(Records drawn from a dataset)

________________________

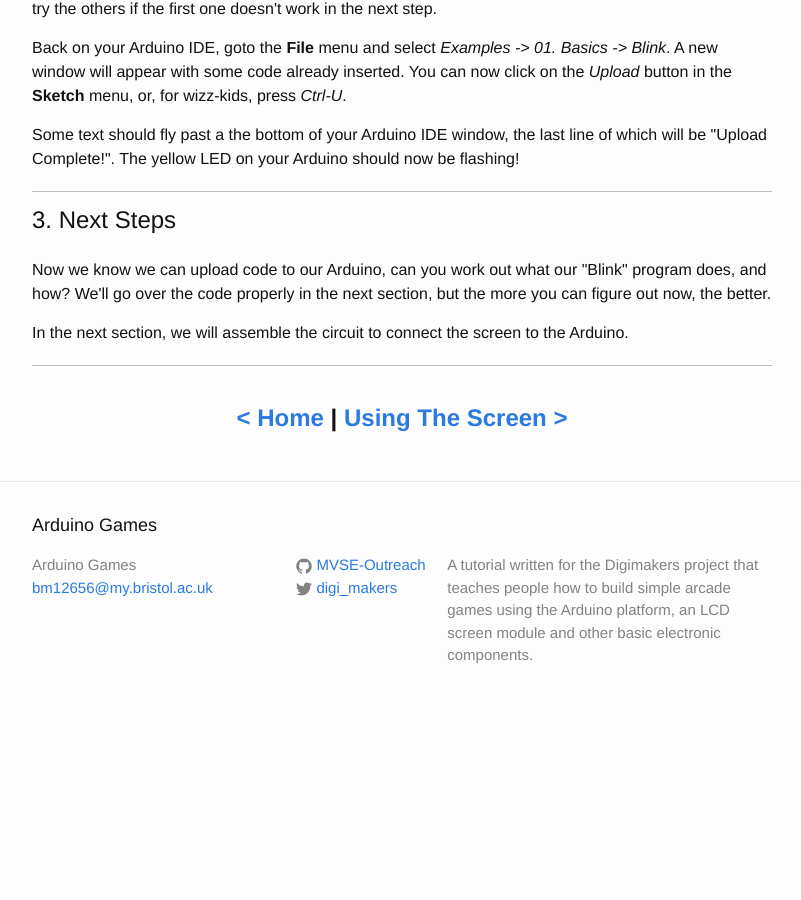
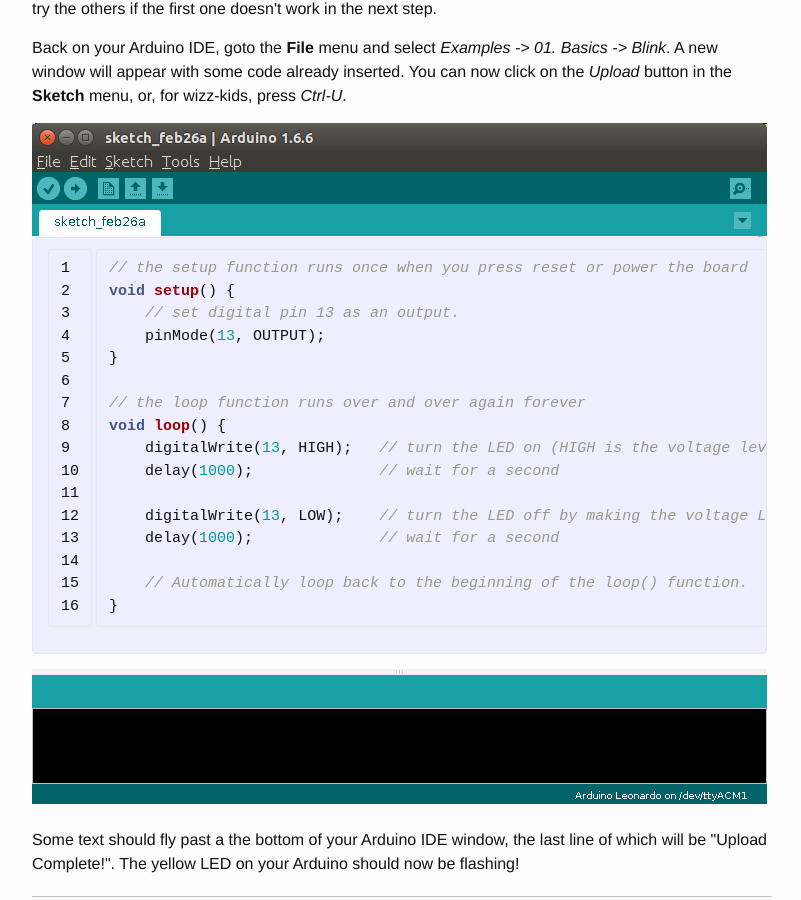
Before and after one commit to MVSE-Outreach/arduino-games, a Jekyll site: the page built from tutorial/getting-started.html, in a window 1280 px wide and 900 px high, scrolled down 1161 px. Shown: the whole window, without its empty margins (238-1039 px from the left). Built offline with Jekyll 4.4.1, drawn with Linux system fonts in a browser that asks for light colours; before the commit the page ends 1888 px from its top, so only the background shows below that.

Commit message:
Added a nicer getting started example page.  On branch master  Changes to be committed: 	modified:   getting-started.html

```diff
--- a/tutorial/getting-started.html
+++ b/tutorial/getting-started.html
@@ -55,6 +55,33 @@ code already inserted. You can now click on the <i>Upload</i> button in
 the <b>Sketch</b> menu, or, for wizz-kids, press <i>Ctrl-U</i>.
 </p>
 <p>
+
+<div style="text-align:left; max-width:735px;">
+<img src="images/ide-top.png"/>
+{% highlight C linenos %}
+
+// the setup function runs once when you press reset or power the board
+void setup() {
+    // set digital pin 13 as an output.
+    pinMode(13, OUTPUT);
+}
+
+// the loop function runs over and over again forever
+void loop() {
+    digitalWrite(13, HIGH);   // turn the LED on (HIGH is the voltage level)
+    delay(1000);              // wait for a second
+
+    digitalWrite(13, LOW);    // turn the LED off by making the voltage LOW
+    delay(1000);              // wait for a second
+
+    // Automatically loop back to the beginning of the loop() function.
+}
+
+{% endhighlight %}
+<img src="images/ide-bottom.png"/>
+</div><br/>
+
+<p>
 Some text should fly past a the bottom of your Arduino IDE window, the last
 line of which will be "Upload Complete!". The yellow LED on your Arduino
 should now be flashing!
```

________________________

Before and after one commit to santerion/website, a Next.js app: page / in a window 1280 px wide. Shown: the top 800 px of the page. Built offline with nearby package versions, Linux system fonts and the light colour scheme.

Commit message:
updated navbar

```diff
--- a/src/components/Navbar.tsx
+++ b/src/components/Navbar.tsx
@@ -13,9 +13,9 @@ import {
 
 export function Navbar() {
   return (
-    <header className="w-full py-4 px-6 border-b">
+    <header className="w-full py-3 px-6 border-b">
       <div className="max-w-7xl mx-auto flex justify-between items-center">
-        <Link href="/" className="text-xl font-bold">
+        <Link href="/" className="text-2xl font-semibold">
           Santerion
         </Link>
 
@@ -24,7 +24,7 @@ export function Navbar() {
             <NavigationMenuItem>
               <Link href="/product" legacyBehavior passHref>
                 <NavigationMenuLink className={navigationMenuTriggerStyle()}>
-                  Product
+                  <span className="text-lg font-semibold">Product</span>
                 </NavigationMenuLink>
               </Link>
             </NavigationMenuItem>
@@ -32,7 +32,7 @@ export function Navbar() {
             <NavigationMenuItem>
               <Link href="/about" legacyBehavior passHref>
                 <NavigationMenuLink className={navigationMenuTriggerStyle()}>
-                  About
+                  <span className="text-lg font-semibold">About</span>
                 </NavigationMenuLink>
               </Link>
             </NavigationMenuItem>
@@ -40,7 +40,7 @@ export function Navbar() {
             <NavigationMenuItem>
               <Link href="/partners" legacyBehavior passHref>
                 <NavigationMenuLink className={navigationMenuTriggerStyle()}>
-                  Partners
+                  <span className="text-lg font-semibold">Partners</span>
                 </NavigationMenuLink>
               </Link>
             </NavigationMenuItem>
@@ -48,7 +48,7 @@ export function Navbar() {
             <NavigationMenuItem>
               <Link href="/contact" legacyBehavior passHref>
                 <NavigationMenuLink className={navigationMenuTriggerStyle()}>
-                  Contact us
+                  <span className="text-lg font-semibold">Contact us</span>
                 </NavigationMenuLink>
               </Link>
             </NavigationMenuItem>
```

________________________

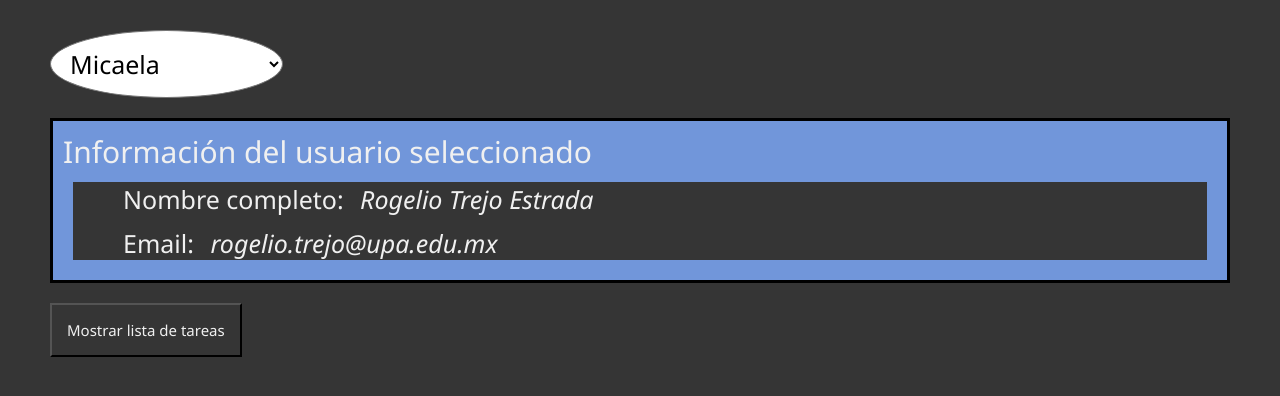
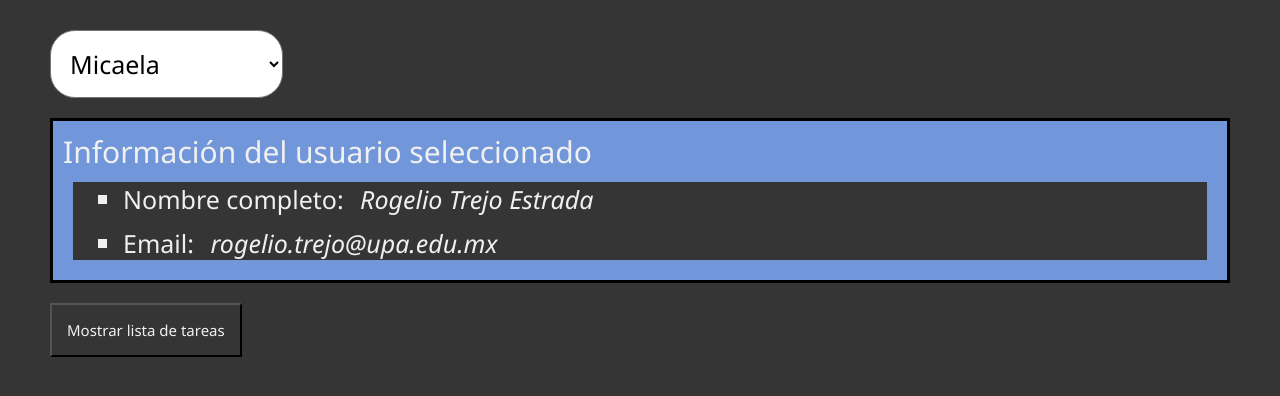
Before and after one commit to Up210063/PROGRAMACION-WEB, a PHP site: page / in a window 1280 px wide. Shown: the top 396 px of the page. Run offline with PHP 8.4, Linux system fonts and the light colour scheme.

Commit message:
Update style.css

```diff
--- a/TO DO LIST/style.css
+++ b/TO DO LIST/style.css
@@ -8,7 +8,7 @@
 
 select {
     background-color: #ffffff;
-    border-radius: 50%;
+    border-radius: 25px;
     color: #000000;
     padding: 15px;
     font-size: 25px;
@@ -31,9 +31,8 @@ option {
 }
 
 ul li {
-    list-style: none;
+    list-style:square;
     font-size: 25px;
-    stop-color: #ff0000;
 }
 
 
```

________________________

Brief -
Report how many lines in the data above contain "export", without any other words.

Solution for this problem -
5